» **EXTRACTED MATERIAL**
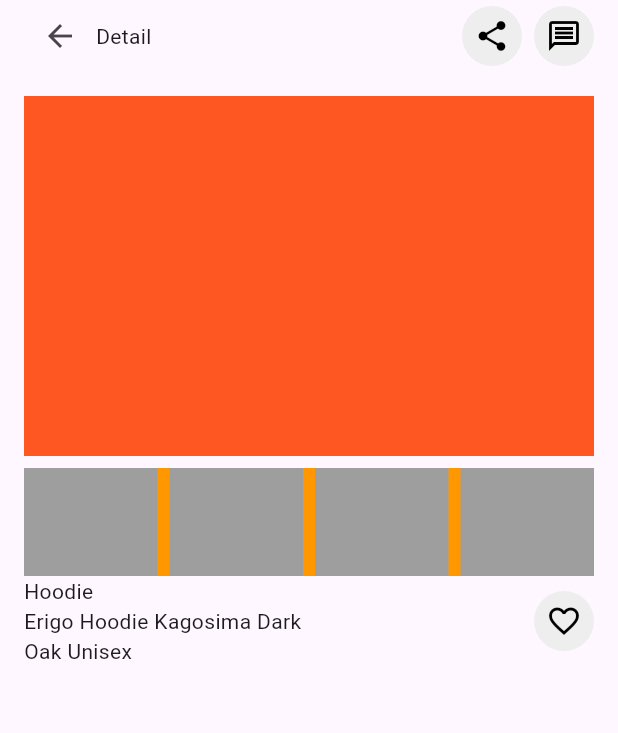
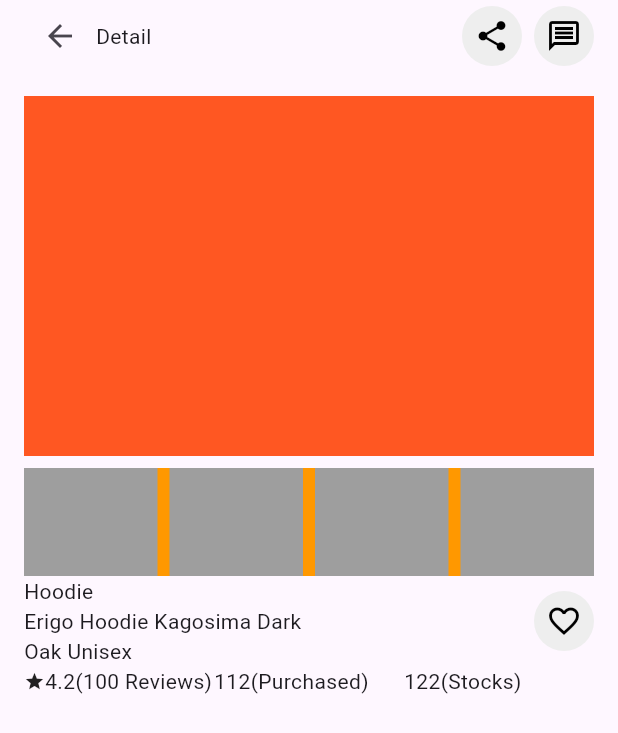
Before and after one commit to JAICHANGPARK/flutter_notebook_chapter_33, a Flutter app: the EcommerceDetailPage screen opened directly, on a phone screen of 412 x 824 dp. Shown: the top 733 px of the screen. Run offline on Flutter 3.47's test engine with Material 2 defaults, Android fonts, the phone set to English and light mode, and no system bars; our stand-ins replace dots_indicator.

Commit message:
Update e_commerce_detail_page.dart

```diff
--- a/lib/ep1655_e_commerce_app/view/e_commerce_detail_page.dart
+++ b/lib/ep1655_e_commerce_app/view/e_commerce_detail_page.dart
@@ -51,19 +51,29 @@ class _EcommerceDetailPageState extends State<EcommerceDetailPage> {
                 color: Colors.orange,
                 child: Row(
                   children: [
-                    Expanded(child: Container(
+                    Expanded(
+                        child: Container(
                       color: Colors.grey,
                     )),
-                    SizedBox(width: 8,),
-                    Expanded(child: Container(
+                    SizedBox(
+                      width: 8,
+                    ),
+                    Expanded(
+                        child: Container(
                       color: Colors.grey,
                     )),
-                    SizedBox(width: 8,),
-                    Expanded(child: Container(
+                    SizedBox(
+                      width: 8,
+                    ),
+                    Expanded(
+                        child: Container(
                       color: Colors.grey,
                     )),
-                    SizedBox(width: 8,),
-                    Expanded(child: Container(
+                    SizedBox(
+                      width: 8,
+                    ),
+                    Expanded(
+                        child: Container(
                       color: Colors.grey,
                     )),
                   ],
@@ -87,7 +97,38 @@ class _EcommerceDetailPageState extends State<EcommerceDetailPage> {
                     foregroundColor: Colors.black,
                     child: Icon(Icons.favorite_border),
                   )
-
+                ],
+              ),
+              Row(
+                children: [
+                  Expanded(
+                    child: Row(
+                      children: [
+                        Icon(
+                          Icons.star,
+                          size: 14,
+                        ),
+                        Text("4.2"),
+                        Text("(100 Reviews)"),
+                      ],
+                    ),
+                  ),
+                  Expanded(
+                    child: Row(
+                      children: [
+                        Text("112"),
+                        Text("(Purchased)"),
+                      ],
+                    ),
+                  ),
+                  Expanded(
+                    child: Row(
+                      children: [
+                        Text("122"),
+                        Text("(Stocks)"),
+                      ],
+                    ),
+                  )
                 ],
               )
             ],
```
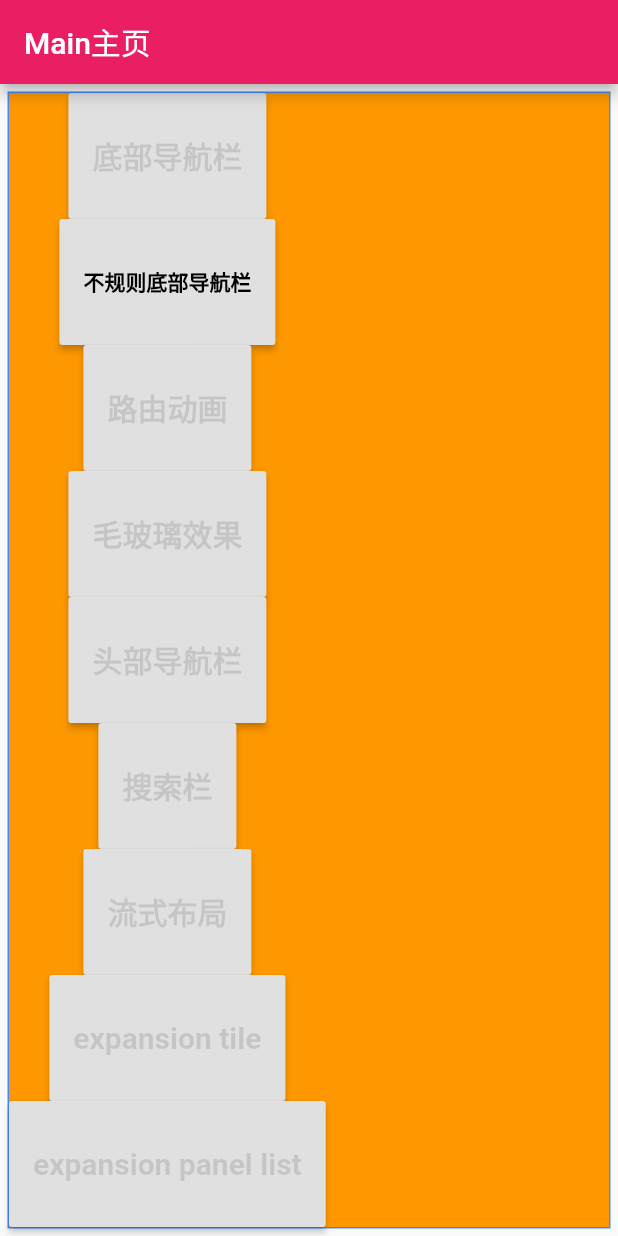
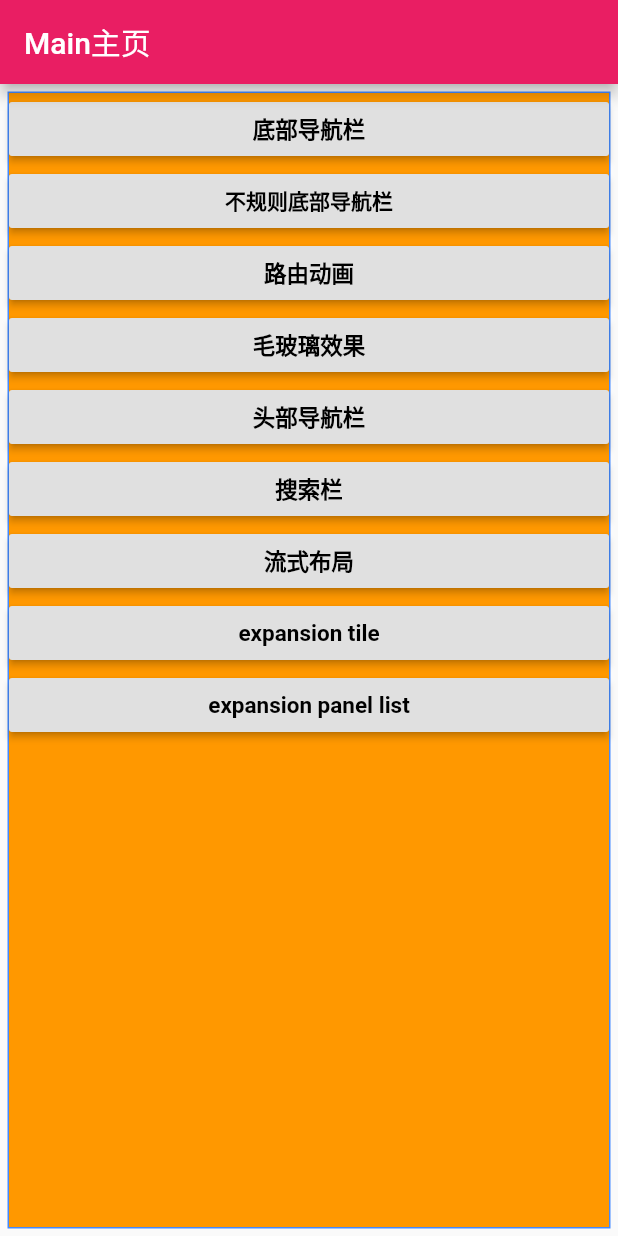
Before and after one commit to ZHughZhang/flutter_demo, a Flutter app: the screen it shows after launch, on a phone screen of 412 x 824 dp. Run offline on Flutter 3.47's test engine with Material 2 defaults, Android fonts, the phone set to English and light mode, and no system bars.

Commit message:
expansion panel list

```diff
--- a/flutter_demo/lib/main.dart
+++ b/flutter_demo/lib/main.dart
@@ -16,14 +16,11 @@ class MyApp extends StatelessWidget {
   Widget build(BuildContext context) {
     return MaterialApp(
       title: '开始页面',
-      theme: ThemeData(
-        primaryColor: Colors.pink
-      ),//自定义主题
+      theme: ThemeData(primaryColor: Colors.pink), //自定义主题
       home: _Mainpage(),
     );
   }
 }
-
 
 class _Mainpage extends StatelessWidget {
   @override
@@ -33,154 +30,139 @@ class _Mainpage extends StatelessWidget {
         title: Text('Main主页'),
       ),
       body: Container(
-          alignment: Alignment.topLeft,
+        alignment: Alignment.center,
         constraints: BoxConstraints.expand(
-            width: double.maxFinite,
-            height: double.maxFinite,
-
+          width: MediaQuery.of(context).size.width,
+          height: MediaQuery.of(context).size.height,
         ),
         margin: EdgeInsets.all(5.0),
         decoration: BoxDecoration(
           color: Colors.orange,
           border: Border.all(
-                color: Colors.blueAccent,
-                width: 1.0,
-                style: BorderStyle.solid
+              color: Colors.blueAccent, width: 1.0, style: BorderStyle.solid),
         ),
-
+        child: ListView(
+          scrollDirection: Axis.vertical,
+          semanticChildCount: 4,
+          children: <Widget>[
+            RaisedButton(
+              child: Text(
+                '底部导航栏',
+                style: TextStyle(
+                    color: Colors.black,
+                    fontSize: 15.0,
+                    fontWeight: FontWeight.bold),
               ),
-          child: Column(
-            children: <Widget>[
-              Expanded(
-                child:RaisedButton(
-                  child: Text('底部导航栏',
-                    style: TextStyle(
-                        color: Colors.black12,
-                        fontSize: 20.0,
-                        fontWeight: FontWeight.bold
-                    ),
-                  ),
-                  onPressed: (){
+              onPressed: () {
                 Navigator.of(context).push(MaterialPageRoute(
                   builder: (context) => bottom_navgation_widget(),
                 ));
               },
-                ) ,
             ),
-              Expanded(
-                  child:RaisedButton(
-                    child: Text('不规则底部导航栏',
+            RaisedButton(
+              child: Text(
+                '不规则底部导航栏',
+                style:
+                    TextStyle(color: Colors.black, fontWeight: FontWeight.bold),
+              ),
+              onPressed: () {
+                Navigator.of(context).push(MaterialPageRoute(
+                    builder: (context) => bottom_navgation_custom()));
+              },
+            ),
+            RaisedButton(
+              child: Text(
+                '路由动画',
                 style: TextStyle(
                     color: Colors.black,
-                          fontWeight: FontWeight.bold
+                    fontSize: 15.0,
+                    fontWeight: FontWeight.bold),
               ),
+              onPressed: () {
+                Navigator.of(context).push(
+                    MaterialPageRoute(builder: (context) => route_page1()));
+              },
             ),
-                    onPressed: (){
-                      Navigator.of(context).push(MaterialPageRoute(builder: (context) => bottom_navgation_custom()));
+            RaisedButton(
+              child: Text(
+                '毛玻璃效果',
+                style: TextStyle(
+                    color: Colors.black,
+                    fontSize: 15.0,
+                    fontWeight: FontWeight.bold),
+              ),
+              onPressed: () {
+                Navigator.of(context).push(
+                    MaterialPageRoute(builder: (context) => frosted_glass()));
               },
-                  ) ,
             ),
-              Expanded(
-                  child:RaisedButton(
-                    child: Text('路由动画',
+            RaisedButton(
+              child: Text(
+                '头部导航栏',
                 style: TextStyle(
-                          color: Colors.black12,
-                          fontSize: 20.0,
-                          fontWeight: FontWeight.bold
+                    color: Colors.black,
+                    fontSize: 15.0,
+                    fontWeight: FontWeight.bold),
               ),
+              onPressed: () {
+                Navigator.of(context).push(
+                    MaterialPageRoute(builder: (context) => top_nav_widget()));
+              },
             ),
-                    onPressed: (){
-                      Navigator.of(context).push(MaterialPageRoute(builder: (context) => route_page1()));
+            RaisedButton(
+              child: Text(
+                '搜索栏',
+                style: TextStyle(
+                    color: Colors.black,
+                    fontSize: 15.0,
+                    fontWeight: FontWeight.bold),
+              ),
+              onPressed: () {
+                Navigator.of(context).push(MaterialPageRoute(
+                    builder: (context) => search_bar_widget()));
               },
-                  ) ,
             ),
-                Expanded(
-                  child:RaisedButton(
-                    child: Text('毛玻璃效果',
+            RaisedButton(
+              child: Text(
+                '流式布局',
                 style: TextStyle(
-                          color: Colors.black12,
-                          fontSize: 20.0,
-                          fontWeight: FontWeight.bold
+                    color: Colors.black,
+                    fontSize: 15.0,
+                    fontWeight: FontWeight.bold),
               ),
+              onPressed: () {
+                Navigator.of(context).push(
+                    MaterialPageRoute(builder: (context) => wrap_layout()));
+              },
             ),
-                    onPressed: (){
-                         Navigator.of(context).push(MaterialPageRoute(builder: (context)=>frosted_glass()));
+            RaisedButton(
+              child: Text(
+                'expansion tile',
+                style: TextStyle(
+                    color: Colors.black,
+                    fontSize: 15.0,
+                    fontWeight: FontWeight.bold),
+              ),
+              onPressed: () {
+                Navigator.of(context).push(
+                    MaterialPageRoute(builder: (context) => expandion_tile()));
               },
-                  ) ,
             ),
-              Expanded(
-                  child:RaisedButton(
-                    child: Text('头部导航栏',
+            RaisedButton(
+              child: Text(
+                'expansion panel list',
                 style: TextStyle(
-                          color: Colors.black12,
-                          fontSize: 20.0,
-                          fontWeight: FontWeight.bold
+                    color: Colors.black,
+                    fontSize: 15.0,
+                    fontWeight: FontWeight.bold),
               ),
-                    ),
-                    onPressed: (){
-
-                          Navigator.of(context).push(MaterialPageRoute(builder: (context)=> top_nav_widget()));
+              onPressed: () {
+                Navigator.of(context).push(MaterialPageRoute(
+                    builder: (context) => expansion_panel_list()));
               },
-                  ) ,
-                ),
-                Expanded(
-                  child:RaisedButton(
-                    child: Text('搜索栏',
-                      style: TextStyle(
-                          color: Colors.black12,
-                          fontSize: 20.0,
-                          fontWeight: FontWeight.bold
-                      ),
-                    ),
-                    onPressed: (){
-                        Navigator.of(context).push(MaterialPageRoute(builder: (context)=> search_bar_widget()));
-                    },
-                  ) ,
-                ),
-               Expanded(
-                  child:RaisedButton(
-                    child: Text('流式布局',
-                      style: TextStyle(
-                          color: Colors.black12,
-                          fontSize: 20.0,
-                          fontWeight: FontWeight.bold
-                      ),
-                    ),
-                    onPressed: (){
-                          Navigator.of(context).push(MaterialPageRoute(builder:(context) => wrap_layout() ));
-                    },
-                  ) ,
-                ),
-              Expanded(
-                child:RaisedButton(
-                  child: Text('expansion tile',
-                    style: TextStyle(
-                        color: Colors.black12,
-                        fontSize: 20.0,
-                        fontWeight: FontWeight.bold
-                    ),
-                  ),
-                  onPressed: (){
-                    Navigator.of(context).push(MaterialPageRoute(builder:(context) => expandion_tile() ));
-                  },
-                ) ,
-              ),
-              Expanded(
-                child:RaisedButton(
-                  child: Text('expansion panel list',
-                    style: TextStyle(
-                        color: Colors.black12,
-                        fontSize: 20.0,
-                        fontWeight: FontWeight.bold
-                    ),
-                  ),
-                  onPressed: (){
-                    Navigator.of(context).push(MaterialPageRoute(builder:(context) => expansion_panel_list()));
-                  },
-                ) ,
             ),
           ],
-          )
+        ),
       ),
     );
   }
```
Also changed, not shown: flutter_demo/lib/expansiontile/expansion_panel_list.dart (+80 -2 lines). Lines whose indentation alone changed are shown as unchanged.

» **WHAT YOU SHOULD DO**
Every line where "children" appears must be returned from the listing above.

» **ANSWER AREA**
                   children: [
+                children: [
+                      children: [
+                      children: [
+                      children: [
+          children: <Widget>[
-            children: <Widget>[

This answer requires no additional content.